Alberta Cancer Foundation

Alberta Cancer Foundation fundraiser keeps giving back

Photo Chris Simon

In December 2009, Faisel Shariff’s world was turned upside down when he was diagnosed with Ewings Sarcoma, a childhood cancer that showed up in his right ankle.

“I had a below-the-knee right leg amputation and went through a full year of aggressive chemo,” the 33-year-old Edmontonian says. “I was cancer-free for a year and then had a recurrence in February of 2012, when a soft-tissue tumour was detected close to the sternum near the chest wall,” he explains. “This time around I had 20 rounds of high-dosage radiation and nine months of aggressive chemo. In November 2012, I underwent eight-and-a-half hours of thoracic surgery to remove the tumour.”

November marks a year of being cancer-free for Shariff.

Shariff’s experience has moved him to support the Alberta Cancer Foundation however he can. First, he and his family personally supported the Cross Cancer Institute Golf Classic, the funds of which have helped revolutionize cancer research and treatment in Alberta.

“We are so blessed to have a world-class facility with state-of-the-art equipment and technology here in Edmonton,” he says. “This is possible thanks to the generosity of Albertans, who give with such open hearts to this cause.”

Shariff didn’t stop there. His family owns four Boston Pizza franchises in Edmonton, and over the last nine years, they have raised more than $425,000 for pediatric cancer.
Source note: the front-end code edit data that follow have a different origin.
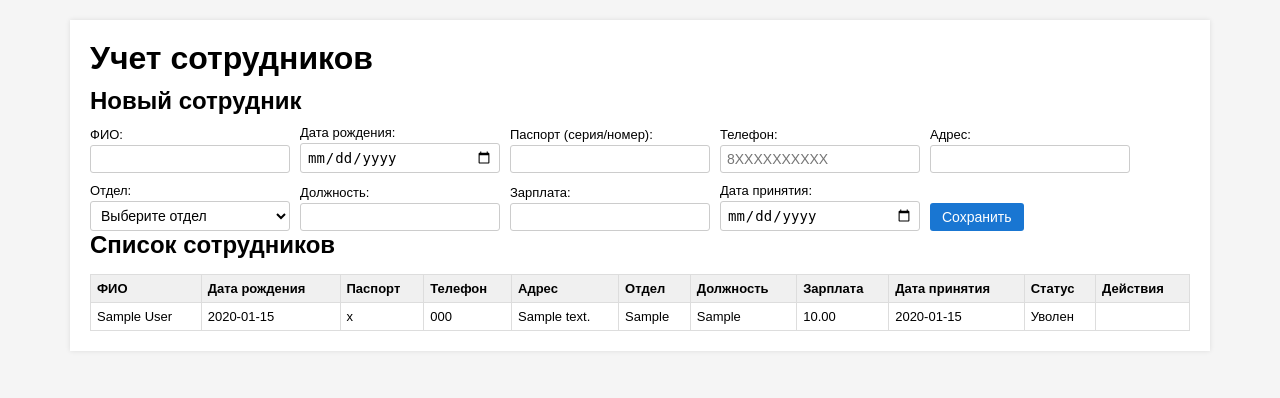
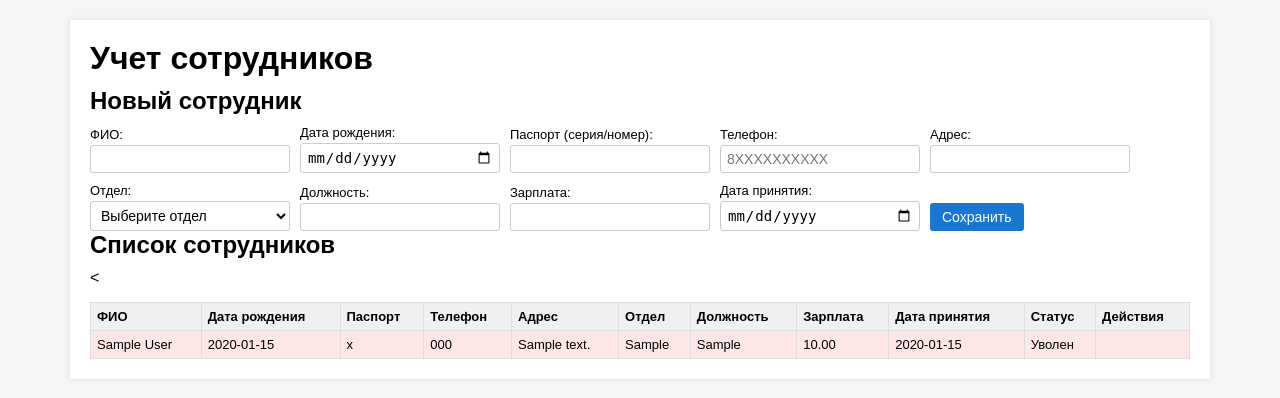
Before and after one commit to DqmmnTheo/areal_tz, a PHP site: page / in a window 1280 px wide. Shown: the top 398 px of the page. Run offline with PHP 8.4, Linux system fonts and the light colour scheme; tables that the repository leaves empty hold one stand-in row (values such as "Sample post").

Commit message:
style(table): highlight fired employees

```diff
--- a/index.php
+++ b/index.php
@@ -162,7 +162,7 @@ $employees = $stmt->get_result();
         </thead>
         <tbody>
         <?php while ($row = $employees->fetch_assoc()): ?>
-            <tr>
+            <<tr class="<?php echo (int)$row['is_fired'] === 1 ? 'fired' : ''; ?>">
                 <td><?php echo htmlspecialchars($row['full_name']); ?></td>
                 <td><?php echo htmlspecialchars($row['birth_date']); ?></td>
                 <td><?php echo htmlspecialchars($row['passport']); ?></td>
--- a/style.css
+++ b/style.css
@@ -74,3 +74,6 @@ body {
     margin-bottom: 10px;
     border-radius: 3px;
   }
+  tr.fired {
+  background: #ffe6e6;
+}
```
Together, with the larger Boston Pizza family in Northern Alberta, they have fundraised approximately $1 million in 11 years for the Alberta Cancer Foundation.

Shariff, along with his parents, his brother and family, are all involved in fundraising and supporting the Alberta Cancer Foundation.

“Faisel is a tireless supporter for us – his generosity goes well beyond the funds he raises,” says the Alberta Cancer Foundation’s Sean Capri.

This year, Shariff was one of the faces in commercials for the Cash and Cars Lottery. “I believe sharing my story with people shows that we will make a difference,” he says. “I’d do this again – any time they need a hand, I’ll be there for them.”

The Foundation has taken him up on his offer and Shariff will be on a committee to recruit participants in the 2014 Road Hockey to Conquer Cancer game in Calgary.